» REQUIRED ACTION
Each line below that contains "from" should be counted; give the total alone.

» THE DATA
------------------------------------------------------------
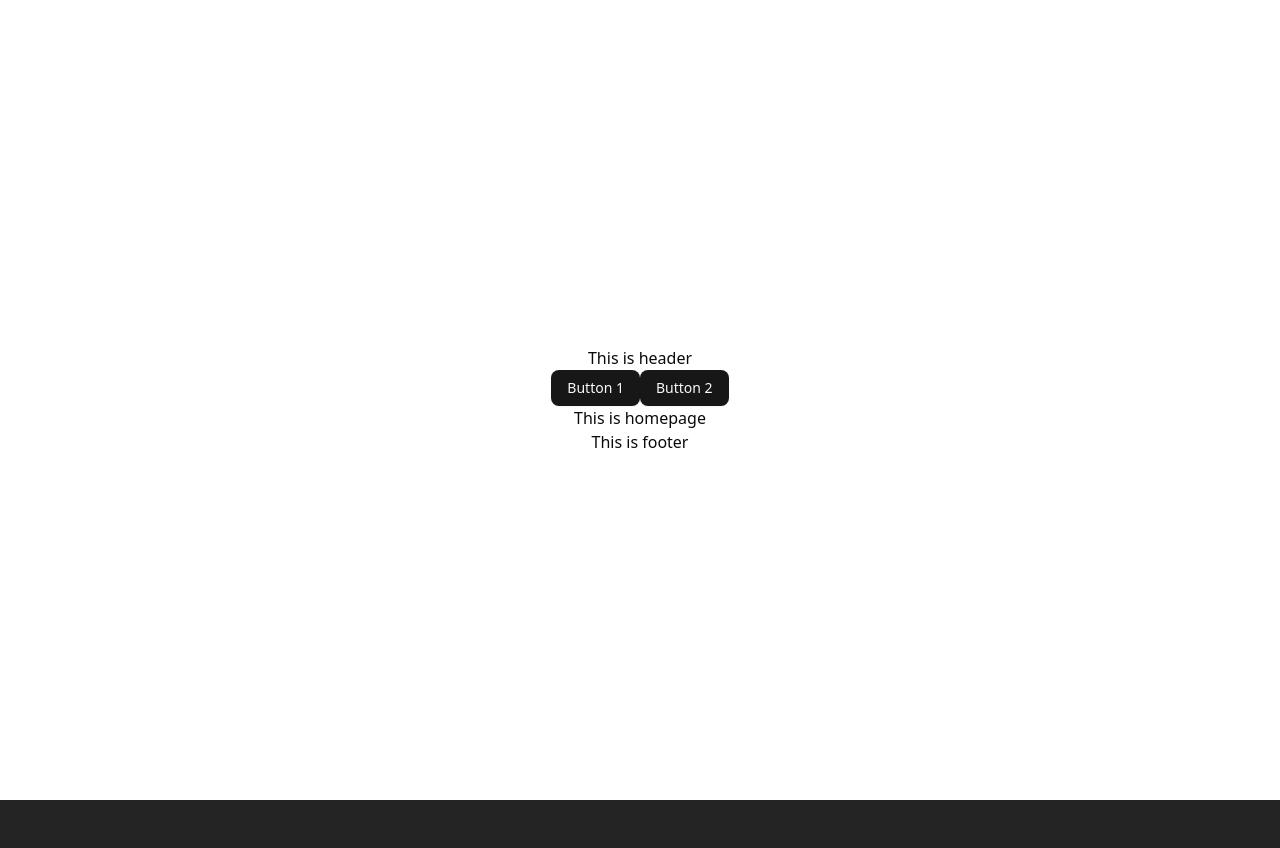
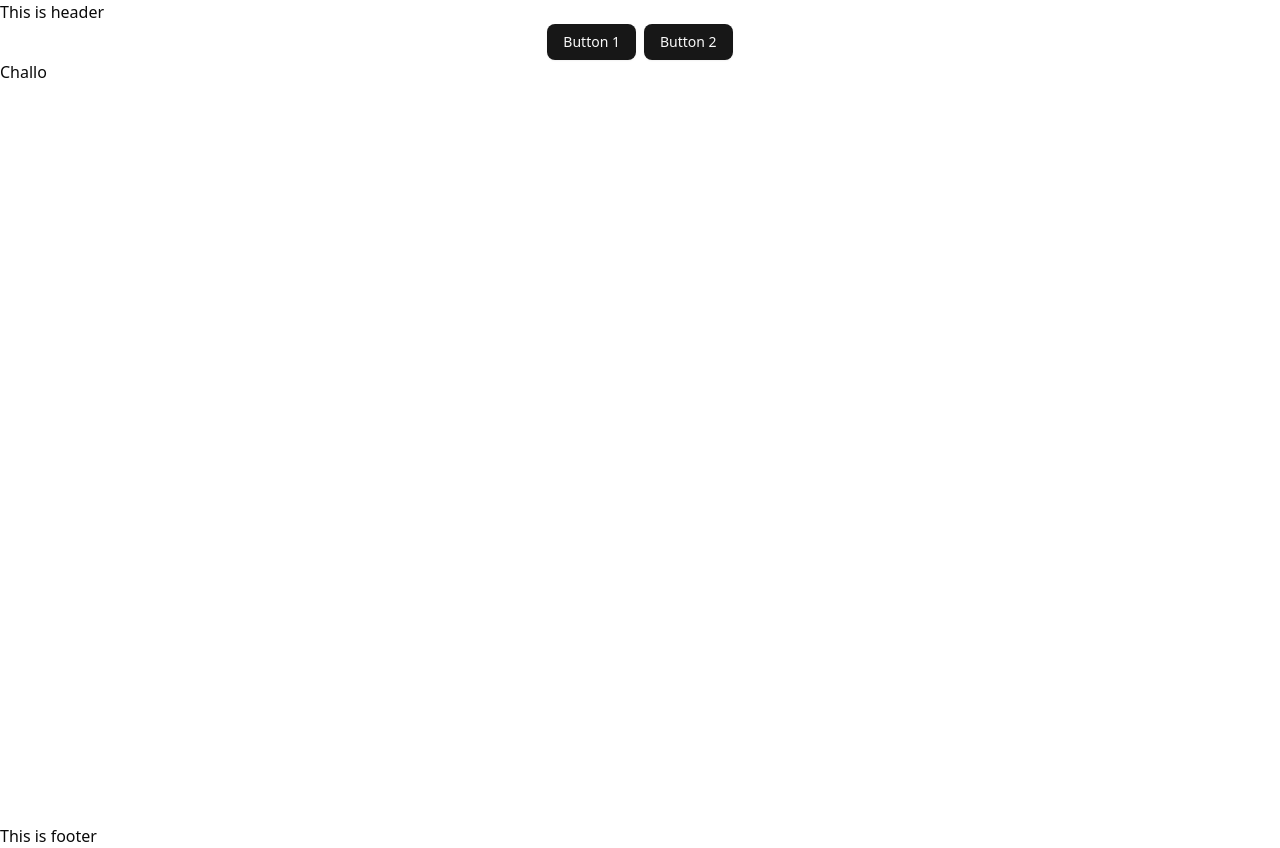
Before and after one commit to evahli/vault-fit, a React (Vite) app: page / in a window 1280 px wide. Before the commit the page ends 800 px from the top, so only its background shows below. Built offline with nearby package versions, Linux system fonts and the light colour scheme.

Commit message:
initial css

```diff
--- a/src/App.css
+++ b/src/App.css
@@ -1,6 +1,7 @@
 #root {
-  max-width: 1280px;
+  /*max-width: 1280px;
   margin: 0 auto;
   padding: 2rem;
   text-align: center;
+  */
 }
--- a/src/components/ButtonsContainer.jsx
+++ b/src/components/ButtonsContainer.jsx
@@ -1,10 +1,12 @@
-import { Button } from "./ui/button"
+import { Button } from './ui/button';
 
 export const ButtonsContainer = () => {
-    return (
-        <>
+  return (
+    <>
+      <div className='flex flex-row gap-2 justify-center'>
         <Button>Button 1</Button>
         <Button>Button 2</Button>
-        </>
-    )
-}
+      </div>
+    </>
+  );
+};
--- a/src/components/Header.jsx
+++ b/src/components/Header.jsx
@@ -1,5 +1,7 @@
 export const Header = () => {
-  return(
-    <>This is header</>
-  )
-}
+  return (
+    <>
+      <header>This is header</header>
+    </>
+  );
+};
--- a/src/index.css
+++ b/src/index.css
@@ -51,8 +51,6 @@
 
 body {
   margin: 0;
-  display: flex;
-  place-items: center;
   min-width: 320px;
   min-height: 100vh;
 }
--- a/src/pages/Homepage.jsx
+++ b/src/pages/Homepage.jsx
@@ -1,11 +1,12 @@
-import { ButtonsContainer } from "@/components/ButtonsContainer"
-
-
+import { ButtonsContainer } from '@/components/ButtonsContainer';
 
 export const Homepage = () => {
-  return(
+  return (
     <>
-    <div><ButtonsContainer /></div>
-    This is homepage</>
-  )
-}
+      <div className='h-screen overflow-y-auto'>
+        <ButtonsContainer />
+        <p>Challo</p>
+      </div>
+    </>
+  );
+};
```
------------------------------------------------------------
» ANSWER TO THIS TASK
5